Exercise description: Where "Tasks" appears in a line of the entries below, that line should be copied.

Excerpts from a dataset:

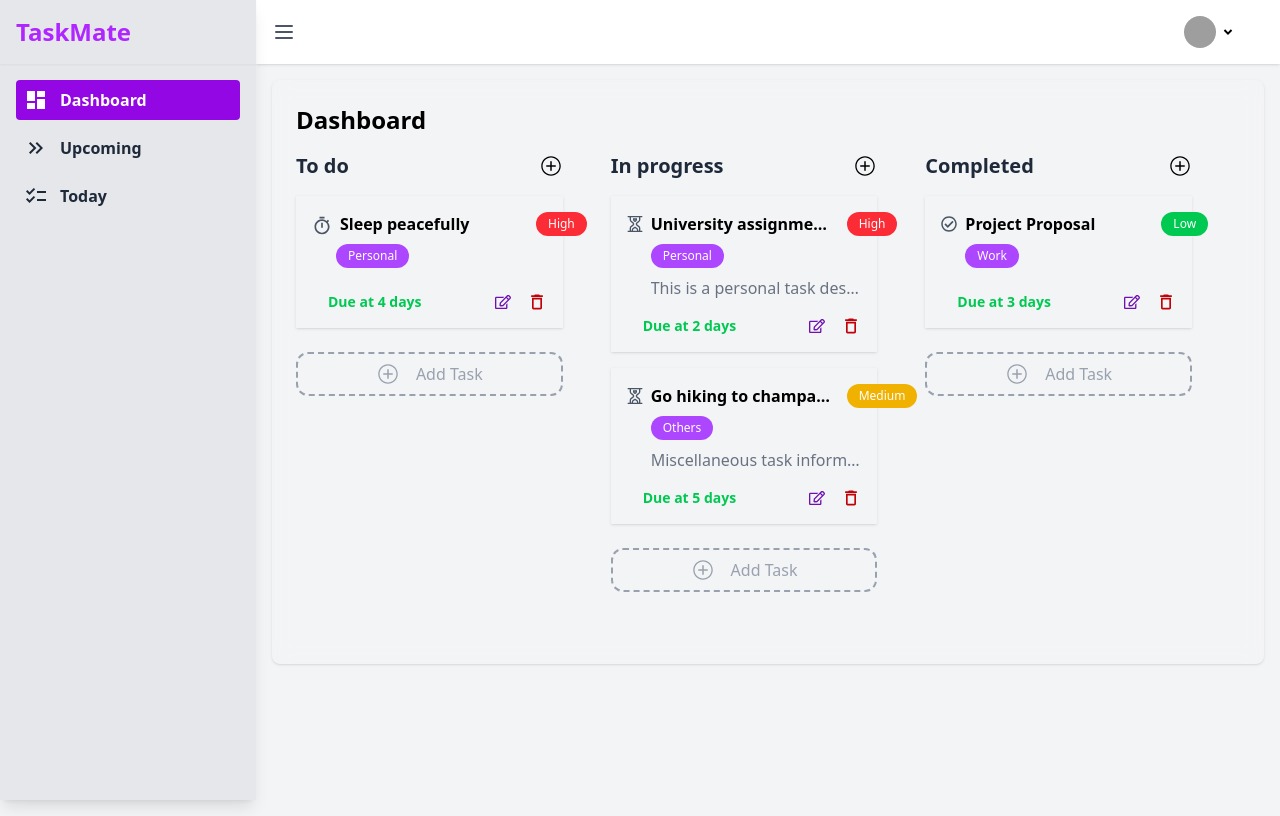
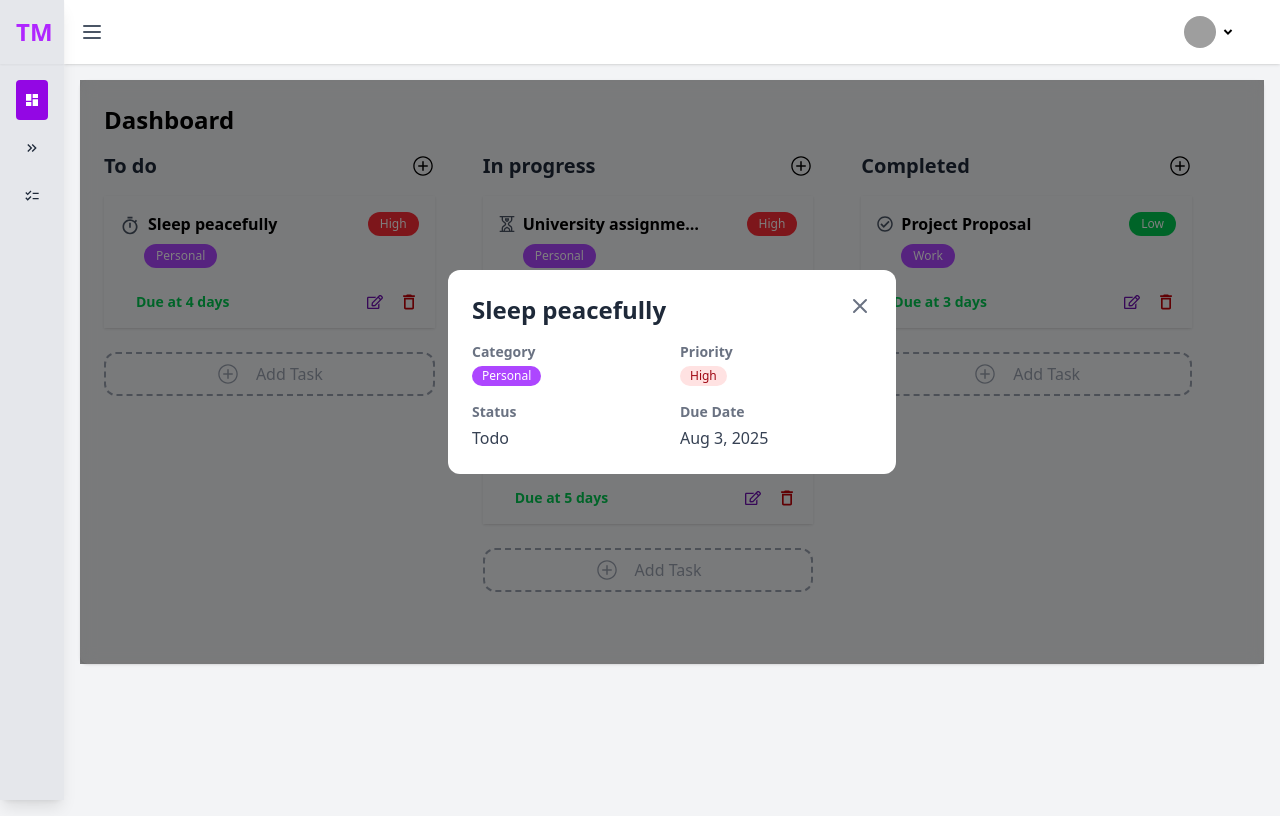
Before and after one commit to aneetan/TaskMate, a React (Vite) app in the folder client/: page /dashboard in a window 1280 px wide. Both pictures are taken after a click on the element "Sleep peacefully". Built offline with nearby package versions, Linux system fonts and the light colour scheme; grey boxes are pictures that could not be loaded.

Commit message:
view panel updated

```diff
--- a/client/src/components/AddTaskModal.tsx
+++ b/client/src/components/AddTaskModal.tsx
@@ -85,7 +85,7 @@ export const AddTaskModal = ({ isOpen, onClose, onAddTask, isEdit, taskToEdit }:
 
   return (
     <div className="fixed inset-0 bg-black/50 bg-opacity-50 flex items-center justify-center z-50">
-      <div className="bg-white rounded-xl p-6 w-full max-w-md">
+      <div className="bg-white rounded-xl p-6 w-full max-w-md md:m-0 m-8">
         <div className="flex justify-between items-center mb-4">
           <h2 className="text-xl font-bold">
             {isEdit ? 'Edit Task' : 'Add New Task'}
--- a/client/src/components/DeleteModal.tsx
+++ b/client/src/components/DeleteModal.tsx
@@ -17,7 +17,7 @@ const DeleteModal = ({ isOpen, onClose, onDeleteTask, task }: DeleteTaskProps) =
 
   return (
     <div className="fixed inset-0 bg-black/50 bg-opacity-50 flex items-center justify-center z-50">
-      <div className="bg-white rounded-xl p-6 w-full max-w-md">
+      <div className="bg-white rounded-xl p-6 w-full max-w-md  md:m-0 m-8">
         <h2 className="text-xl font-bold text-gray-800 mb-4">Delete Task</h2>
         <p className="text-gray-600 mb-6">
           Are you sure you want to delete the task <span className="font-semibold">"{task.title}"</span>?
--- a/client/src/components/Tasks.tsx
+++ b/client/src/components/Tasks.tsx
@@ -7,10 +7,12 @@ import { formatDueDate } from "../helper/formatDueDate";
 import { AddTaskModal } from "./AddTaskModal";
 import { useState } from "react";
 import DeleteModal from "./DeleteModal";
+import ViewTask from "./ViewTask";
 
 const Tasks = ({data} : {data: TaskProps[]}) => {
     const [isModalOpen, setIsModalOpen] = useState(false);
     const [isDeleteModalOpen, setIsDeleteModalOpen] = useState(false);
+    const [viewModalOpen, setViewModalOpen] = useState(false);
 
     const handleAddTask = (newTask: TaskProps) => {
         //api call here
@@ -25,6 +27,7 @@ const Tasks = ({data} : {data: TaskProps[]}) => {
     {data.map((task) => (
         <div
             className="shadow-sm p-4 mt-4"
+            key={task.id}
         >
             {/* ---------- Task Header --------- */}
             <div className="flex items-start justify-between mb-2">
@@ -37,7 +40,17 @@ const Tasks = ({data} : {data: TaskProps[]}) => {
                         <FaRegCheckCircle className="w-4 mt-1 h-4 text-gray-600"/>
                     )}
 
-                    <span className="font-semibold text-base truncate md:w-[180px] w-[80px] cursor-pointer hover:underline"> {task.title} </span>
+                    <span
+                        className="font-semibold text-base truncate md:w-[180px] w-[80px] cursor-pointer hover:underline"
+                        onClick={() => setViewModalOpen(true)}
+                    > {task.title} </span>
+
+
+                    <ViewTask
+                    isOpen={viewModalOpen}
+                    onClose={() => setViewModalOpen(false)}
+                    task={task}
+                    />
                 </div>
 
                 <div className="">
@@ -60,7 +73,7 @@ const Tasks = ({data} : {data: TaskProps[]}) => {
                 </span>
             </div>
             <div className="flex justify-between mt-4 ml-4">
-                <span className={`text-sm font-semibold
+                <span className={`text-sm font-semibold md:w-full w-1/2
                     ${task.due_date && moment(task.due_date).isBefore(moment(), 'day') ? "text-red-500" : "text-green-500"}
                 `}>
                     {task.due_date ? formatDueDate(task.due_date) : "No due date"}
--- /dev/null
+++ b/client/src/components/ViewTask.tsx
@@ -0,0 +1,115 @@
+import type { Category, Priority, TaskProps } from "../types/Tasks";
+
+interface ViewTaskProps {
+  isOpen: boolean;
+  onClose: () => void;
+  task: TaskProps | null;
+}
+
+const ViewTask = ({ isOpen, onClose, task }: ViewTaskProps) => {
+  if (!isOpen || !task) return null;
+
+  const formatDate = (date: Date | null) => {
+    if (!date) return "No due date";
+    return new Date(date).toLocaleDateString("en-US", {
+      year: "numeric",
+      month: "short",
+      day: "numeric",
+    });
+  };
+
+  const getPriorityColor = (priority: Priority | null) => {
+    switch (priority) {
+      case "High":
+        return "bg-red-100 text-red-800";
+      case "Medium":
+        return "bg-yellow-100 text-yellow-800";
+      case "Low":
+        return "bg-green-100 text-green-800";
+      default:
+        return "bg-gray-100 text-gray-800";
+    }
+  };
+
+  return (
+    <div className="fixed inset-0 bg-black/50 bg-opacity-50 flex items-center justify-center z-50">
+      <div className="bg-white md:m-0 m-8 rounded-xl p-6 w-full max-w-md">
+        <div className="flex justify-between items-start mb-4">
+          <h2 className="text-2xl font-bold text-gray-800">{task.title}</h2>
+          <button
+            onClick={onClose}
+            className="text-gray-500 hover:text-gray-700"
+          >
+            <svg
+              xmlns="http://www.w3.org/2000/svg"
+              className="h-6 w-6"
+              fill="none"
+              viewBox="0 0 24 24"
+              stroke="currentColor"
+            >
+              <path
+                strokeLinecap="round"
+                strokeLinejoin="round"
+                strokeWidth={2}
+                d="M6 18L18 6M6 6l12 12"
+              />
+            </svg>
+          </button>
+        </div>
+
+        <div className="space-y-4">
+          {task.description && (
+            <div>
+              <h3 className="text-sm font-semibold text-gray-500">Description</h3>
+              <p className="mt-1 text-gray-700 whitespace-pre-wrap">
+                {task.description}
+              </p>
+            </div>
+          )}
+
+          <div className="grid grid-cols-2 gap-4">
+            <div>
+              <h3 className="text-sm font-semibold text-gray-500">Category</h3>
+              {task.category ? (
+                <span
+                  className="inline-flex items-center px-2.5 py-0.5 rounded-full text-xs font-medium bg-purple-500 text-white"
+                >
+                  {task.category}
+                </span>
+              ) : (
+                <p className="mt-1 text-gray-700">Not specified</p>
+              )}
+            </div>
+
+            <div>
+              <h3 className="text-sm font-semibold text-gray-500">Priority</h3>
+              {task.priority ? (
+                <span
+                  className={`inline-flex items-center px-2.5 py-0.5 rounded-full text-xs font-medium ${getPriorityColor(
+                    task.priority
+                  )}`}
+                >
+                  {task.priority}
+                </span>
+              ) : (
+                <p className="mt-1 text-gray-700">Not specified</p>
+              )}
+            </div>
+
+            <div>
+              <h3 className="text-sm font-semibold text-gray-500">Status</h3>
+              <p className="mt-1 text-gray-700 capitalize">{task.status}</p>
+            </div>
+
+            <div>
+              <h3 className="text-sm font-semibold text-gray-500">Due Date</h3>
+              <p className="mt-1 text-gray-700">{formatDate(task.due_date)}</p>
+            </div>
+          </div>
+        </div>
+      </div>
+    </div>
+  );
+};
+
+export default ViewTask;
--- a/client/src/components/layout/UserLayout.tsx
+++ b/client/src/components/layout/UserLayout.tsx
@@ -13,7 +13,7 @@ interface NavItems {
 }
 
 const UserLayout = () => {
-    const [isSidebarOpen, setIsSidebarOpen] = useState(true);
+    const [isSidebarOpen, setIsSidebarOpen] = useState(false);
 
     const navLinks: NavItems[] = [
         { item: "Dashboard", action: "/dashboard", icon: MdDashboard },
@@ -52,7 +52,7 @@ const UserLayout = () => {
             </Sidebar>
 
             {/* Main content */}
-            <main className={`pt-16 transition-all duration-300 ${isSidebarOpen ? 'ml-64' : 'ml-16'} p-4 mt-4`}>
+            <main className={`pt-16 transition-all duration-300 ${isSidebarOpen ? 'md:ml-64 ' : 'ml-16'} p-4 mt-4`}>
                 <Outlet />
             </main>
         </div>
```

Your solution:
--- a/client/src/components/Tasks.tsx
+++ b/client/src/components/Tasks.tsx
 const Tasks = ({data} : {data: TaskProps[]}) => {
@@ -25,6 +27,7 @@ const Tasks = ({data} : {data: TaskProps[]}) => {
@@ -37,7 +40,17 @@ const Tasks = ({data} : {data: TaskProps[]}) => {
@@ -60,7 +73,7 @@ const Tasks = ({data} : {data: TaskProps[]}) => {
+import type { Category, Priority, TaskProps } from "../types/Tasks";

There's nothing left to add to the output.